DESCRIPTION OF THE TASK:
Which lines of the entries contain the string "page"? Please find them and copy them.

((

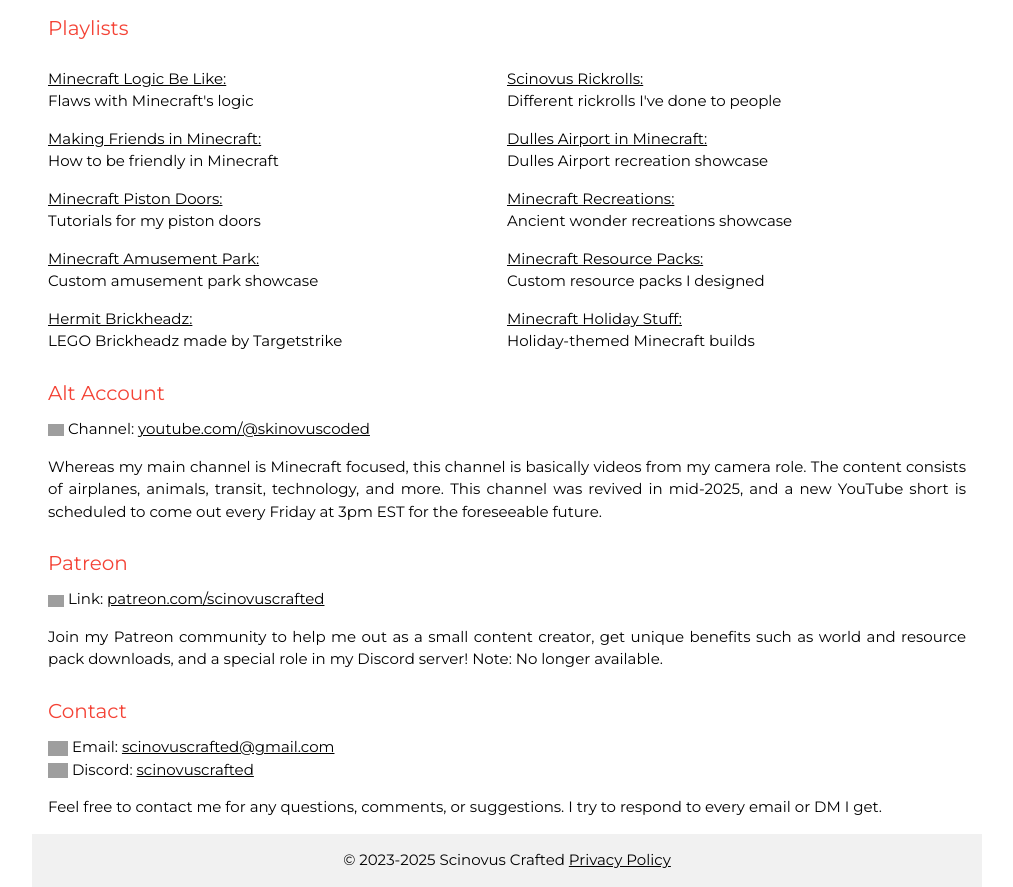
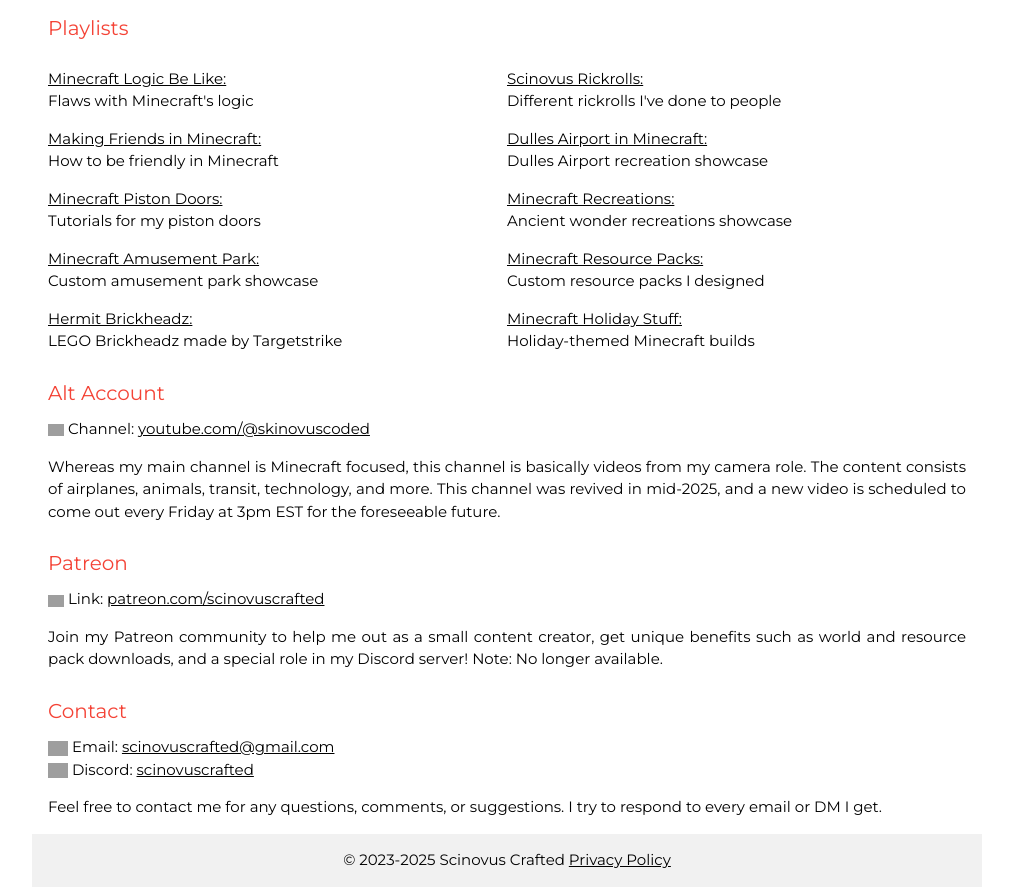
Before and after one commit to pagedeploy/scinovuscrafted, a plain HTML site: page index.html in a window 1280 px wide. Shown: the part 1704-2591 px from the top of the page, without its empty margins (258-1271 px from the left). Drawn offline with nearby package versions, Linux system fonts and the light colour scheme; grey boxes are pictures that could not be loaded.

Commit message:
Add files via upload

```diff
--- a/index.html
+++ b/index.html
@@ -304,7 +304,7 @@
         </div>
         <div class="w3-col w3-justify">
           <p>
-            Whereas my main channel is Minecraft focused, this channel is basically videos from my camera role. The content consists of airplanes, animals, transit, technology, and more. This channel was revived in mid-2025, and a new YouTube short is scheduled to come out every Friday at 3pm EST for the foreseeable future.
+            Whereas my main channel is Minecraft focused, this channel is basically videos from my camera role. The content consists of airplanes, animals, transit, technology, and more. This channel was revived in mid-2025, and a new video is scheduled to come out every Friday at 3pm EST for the foreseeable future.
           </p>
         </div>
       </div>
```
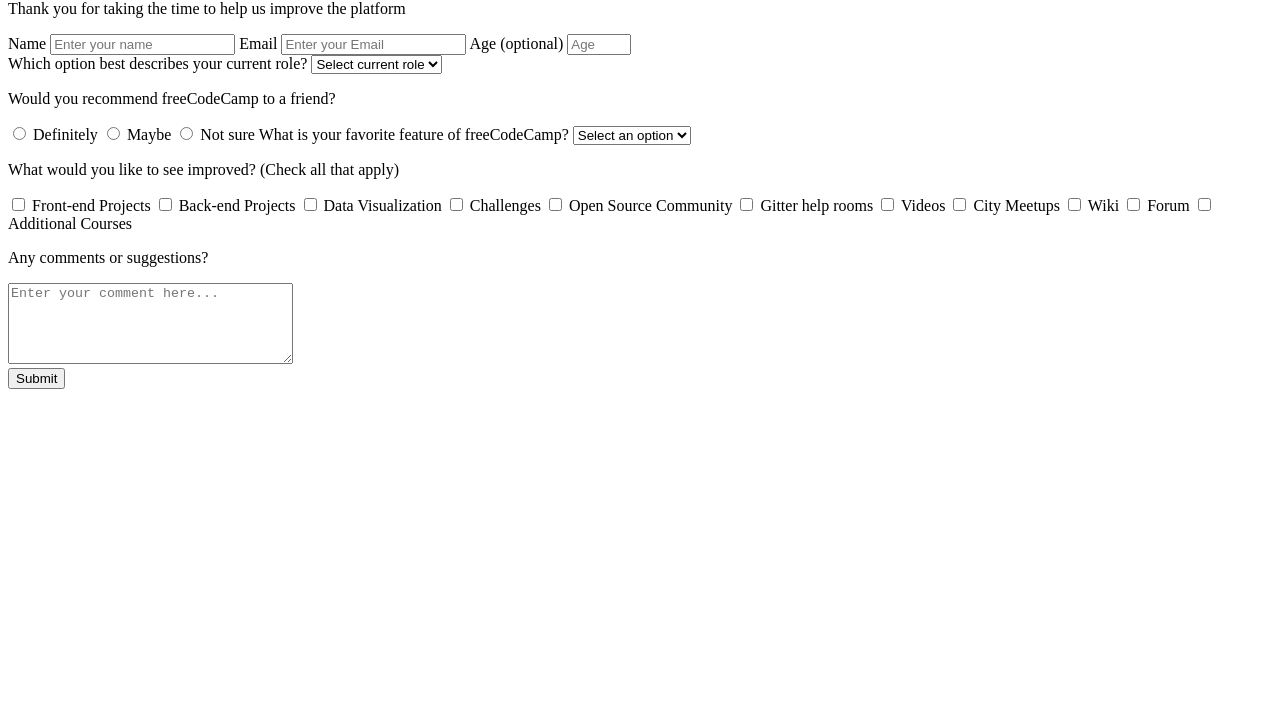
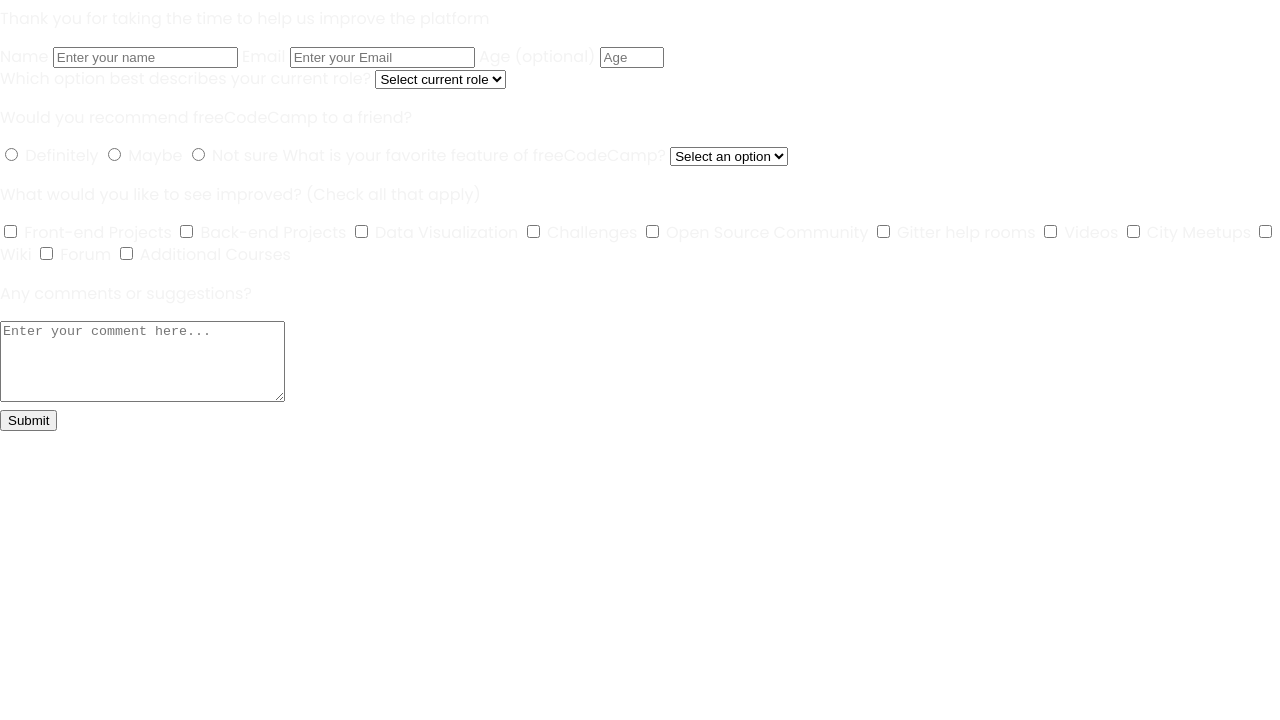
Before and after one commit to SerhiyPetelin/forms-practice, a plain HTML site: page index.html in a window 1280 px wide. Shown: the part 80-800 px from the top of the page. Drawn offline with Linux system fonts and the light colour scheme.

Commit message:
Add basic font stylesfor body.

```diff
--- a/style.css
+++ b/style.css
@@ -6,3 +6,18 @@
     --color-darkblue-alpha: rgba(27, 27, 50, 0.8);
     --color-green: #37af65;
 }
+
+*,
+*::before,
+*::after {
+    box-sizing: border-box;
+}
+
+body {
+    font-family: 'Poppins', sans-serif;
+    font-size: 1rem;
+    font-weight: 400;
+    line-height: 1.4;
+    color: var(--color-white);
+    margin: 0;
+}
```
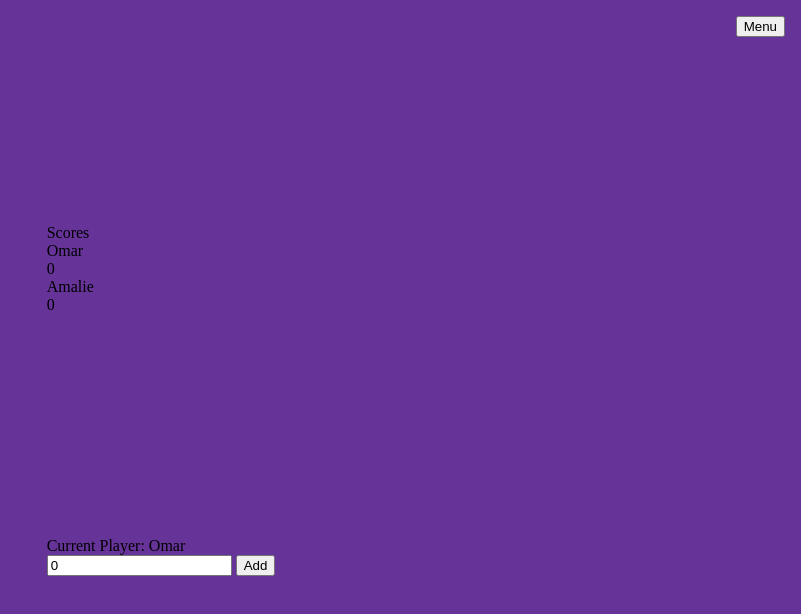
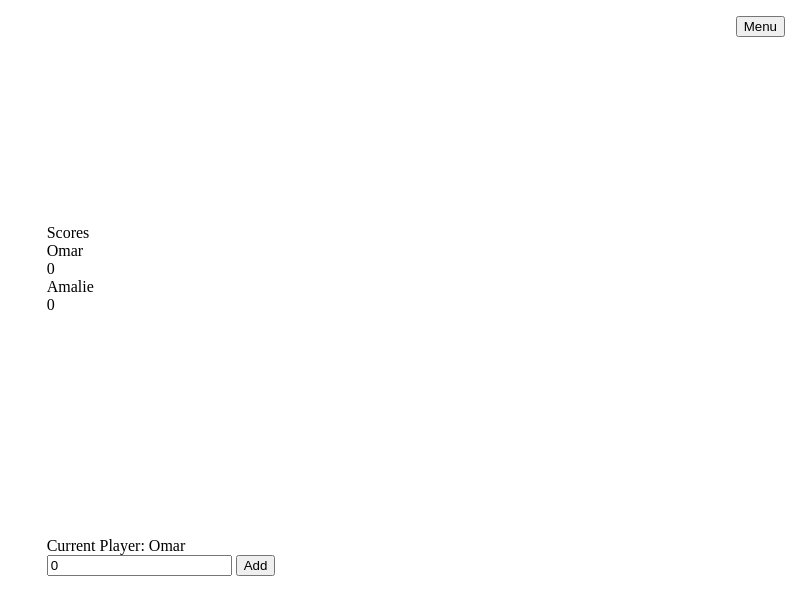
Before and after one commit to 0mar0mrani/crokinole, a SvelteKit app: page / in a window 1280 px wide. Shown: the top 614 px of the page, without its empty margins (479-1280 px from the left). Built offline with nearby package versions, Linux system fonts and the light colour scheme.

Commit message:
Added position relative to container

```diff
--- a/src/routes/+page.svelte
+++ b/src/routes/+page.svelte
@@ -8,11 +8,11 @@
 
 <style>
 	.container {
+		position: relative;
 		display: flex;
 		justify-content: center;
 		align-items: center;
 		width: 100dvw;
 		height: 100dvh;
-		background-color: rebeccapurple;
 	}
 </style>
```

))

OUTPUT BELOW:
Before and after one commit to pagedeploy/scinovuscrafted, a plain HTML site: page index.html in a window 1280 px wide. Shown: the part 1704-2591 px from the top of the page, without its empty margins (258-1271 px from the left). Drawn offline with nearby package versions, Linux system fonts and the light colour scheme; grey boxes are pictures that could not be loaded.
Before and after one commit to SerhiyPetelin/forms-practice, a plain HTML site: page index.html in a window 1280 px wide. Shown: the part 80-800 px from the top of the page. Drawn offline with Linux system fonts and the light colour scheme.
Before and after one commit to 0mar0mrani/crokinole, a SvelteKit app: page / in a window 1280 px wide. Shown: the top 614 px of the page, without its empty margins (479-1280 px from the left). Built offline with nearby package versions, Linux system fonts and the light colour scheme.
--- a/src/routes/+page.svelte
+++ b/src/routes/+page.svelte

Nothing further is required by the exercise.